(Your goal)
All of the data is to be set down again without alteration.

..........

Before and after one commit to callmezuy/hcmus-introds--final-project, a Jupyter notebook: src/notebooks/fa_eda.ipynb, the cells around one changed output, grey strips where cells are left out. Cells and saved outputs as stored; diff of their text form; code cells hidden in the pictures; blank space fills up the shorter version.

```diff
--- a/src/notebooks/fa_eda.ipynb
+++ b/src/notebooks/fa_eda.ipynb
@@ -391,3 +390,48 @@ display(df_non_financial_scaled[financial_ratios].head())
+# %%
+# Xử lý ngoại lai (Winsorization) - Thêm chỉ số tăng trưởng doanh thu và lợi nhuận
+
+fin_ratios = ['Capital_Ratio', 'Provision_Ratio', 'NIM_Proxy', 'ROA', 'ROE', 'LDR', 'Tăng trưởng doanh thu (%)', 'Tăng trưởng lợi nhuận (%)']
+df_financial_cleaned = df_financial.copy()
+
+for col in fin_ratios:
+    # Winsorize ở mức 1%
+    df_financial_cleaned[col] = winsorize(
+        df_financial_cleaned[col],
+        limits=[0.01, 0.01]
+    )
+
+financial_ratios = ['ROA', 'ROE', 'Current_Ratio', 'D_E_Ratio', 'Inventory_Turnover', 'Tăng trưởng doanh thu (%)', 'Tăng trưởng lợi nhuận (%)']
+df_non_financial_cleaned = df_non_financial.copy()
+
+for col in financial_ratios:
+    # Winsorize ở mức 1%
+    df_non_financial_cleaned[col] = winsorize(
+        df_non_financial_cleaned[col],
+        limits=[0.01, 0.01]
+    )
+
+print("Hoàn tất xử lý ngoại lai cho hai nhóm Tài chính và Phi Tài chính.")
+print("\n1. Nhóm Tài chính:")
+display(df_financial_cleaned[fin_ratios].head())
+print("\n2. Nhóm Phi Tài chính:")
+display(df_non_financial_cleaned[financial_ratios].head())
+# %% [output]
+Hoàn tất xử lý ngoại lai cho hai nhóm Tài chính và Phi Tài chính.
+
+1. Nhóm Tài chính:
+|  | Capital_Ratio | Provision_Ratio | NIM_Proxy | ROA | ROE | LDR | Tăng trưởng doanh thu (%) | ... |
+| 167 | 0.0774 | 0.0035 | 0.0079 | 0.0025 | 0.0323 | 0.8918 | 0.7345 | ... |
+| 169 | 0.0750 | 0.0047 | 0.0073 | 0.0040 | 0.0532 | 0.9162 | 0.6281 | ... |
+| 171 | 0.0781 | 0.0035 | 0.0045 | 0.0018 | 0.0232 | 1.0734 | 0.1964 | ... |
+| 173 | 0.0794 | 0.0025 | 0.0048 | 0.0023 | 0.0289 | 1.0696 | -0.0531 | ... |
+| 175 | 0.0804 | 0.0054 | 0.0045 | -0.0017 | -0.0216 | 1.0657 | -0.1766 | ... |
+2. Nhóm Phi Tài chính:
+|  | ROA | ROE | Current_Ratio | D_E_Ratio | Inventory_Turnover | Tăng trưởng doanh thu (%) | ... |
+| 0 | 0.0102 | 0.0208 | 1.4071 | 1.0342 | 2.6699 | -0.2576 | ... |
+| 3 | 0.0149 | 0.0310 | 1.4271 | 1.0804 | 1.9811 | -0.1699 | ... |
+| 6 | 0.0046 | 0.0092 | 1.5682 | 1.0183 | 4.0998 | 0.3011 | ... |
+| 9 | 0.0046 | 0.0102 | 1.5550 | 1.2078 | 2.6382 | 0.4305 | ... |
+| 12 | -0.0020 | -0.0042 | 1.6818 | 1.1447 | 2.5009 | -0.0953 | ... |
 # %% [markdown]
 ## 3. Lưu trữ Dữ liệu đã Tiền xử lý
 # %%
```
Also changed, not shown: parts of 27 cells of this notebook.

..........

(Output of the exercise)
Before and after one commit to callmezuy/hcmus-introds--final-project, a Jupyter notebook: src/notebooks/fa_eda.ipynb, the cells around one changed output, grey strips where cells are left out. Cells and saved outputs as stored; diff of their text form; code cells hidden in the pictures; blank space fills up the shorter version.

```diff
--- a/src/notebooks/fa_eda.ipynb
+++ b/src/notebooks/fa_eda.ipynb
@@ -391,3 +390,48 @@ display(df_non_financial_scaled[financial_ratios].head())
+# %%
+# Xử lý ngoại lai (Winsorization) - Thêm chỉ số tăng trưởng doanh thu và lợi nhuận
+
+fin_ratios = ['Capital_Ratio', 'Provision_Ratio', 'NIM_Proxy', 'ROA', 'ROE', 'LDR', 'Tăng trưởng doanh thu (%)', 'Tăng trưởng lợi nhuận (%)']
+df_financial_cleaned = df_financial.copy()
+
+for col in fin_ratios:
+    # Winsorize ở mức 1%
+    df_financial_cleaned[col] = winsorize(
+        df_financial_cleaned[col],
+        limits=[0.01, 0.01]
+    )
+
+financial_ratios = ['ROA', 'ROE', 'Current_Ratio', 'D_E_Ratio', 'Inventory_Turnover', 'Tăng trưởng doanh thu (%)', 'Tăng trưởng lợi nhuận (%)']
+df_non_financial_cleaned = df_non_financial.copy()
+
+for col in financial_ratios:
+    # Winsorize ở mức 1%
+    df_non_financial_cleaned[col] = winsorize(
+        df_non_financial_cleaned[col],
+        limits=[0.01, 0.01]
+    )
+
+print("Hoàn tất xử lý ngoại lai cho hai nhóm Tài chính và Phi Tài chính.")
+print("\n1. Nhóm Tài chính:")
+display(df_financial_cleaned[fin_ratios].head())
+print("\n2. Nhóm Phi Tài chính:")
+display(df_non_financial_cleaned[financial_ratios].head())
+# %% [output]
+Hoàn tất xử lý ngoại lai cho hai nhóm Tài chính và Phi Tài chính.
+
+1. Nhóm Tài chính:
+|  | Capital_Ratio | Provision_Ratio | NIM_Proxy | ROA | ROE | LDR | Tăng trưởng doanh thu (%) | ... |
+| 167 | 0.0774 | 0.0035 | 0.0079 | 0.0025 | 0.0323 | 0.8918 | 0.7345 | ... |
+| 169 | 0.0750 | 0.0047 | 0.0073 | 0.0040 | 0.0532 | 0.9162 | 0.6281 | ... |
+| 171 | 0.0781 | 0.0035 | 0.0045 | 0.0018 | 0.0232 | 1.0734 | 0.1964 | ... |
+| 173 | 0.0794 | 0.0025 | 0.0048 | 0.0023 | 0.0289 | 1.0696 | -0.0531 | ... |
+| 175 | 0.0804 | 0.0054 | 0.0045 | -0.0017 | -0.0216 | 1.0657 | -0.1766 | ... |
+2. Nhóm Phi Tài chính:
+|  | ROA | ROE | Current_Ratio | D_E_Ratio | Inventory_Turnover | Tăng trưởng doanh thu (%) | ... |
+| 0 | 0.0102 | 0.0208 | 1.4071 | 1.0342 | 2.6699 | -0.2576 | ... |
+| 3 | 0.0149 | 0.0310 | 1.4271 | 1.0804 | 1.9811 | -0.1699 | ... |
+| 6 | 0.0046 | 0.0092 | 1.5682 | 1.0183 | 4.0998 | 0.3011 | ... |
+| 9 | 0.0046 | 0.0102 | 1.5550 | 1.2078 | 2.6382 | 0.4305 | ... |
+| 12 | -0.0020 | -0.0042 | 1.6818 | 1.1447 | 2.5009 | -0.0953 | ... |
 # %% [markdown]
 ## 3. Lưu trữ Dữ liệu đã Tiền xử lý
 # %%
```
Also changed, not shown: parts of 27 cells of this notebook.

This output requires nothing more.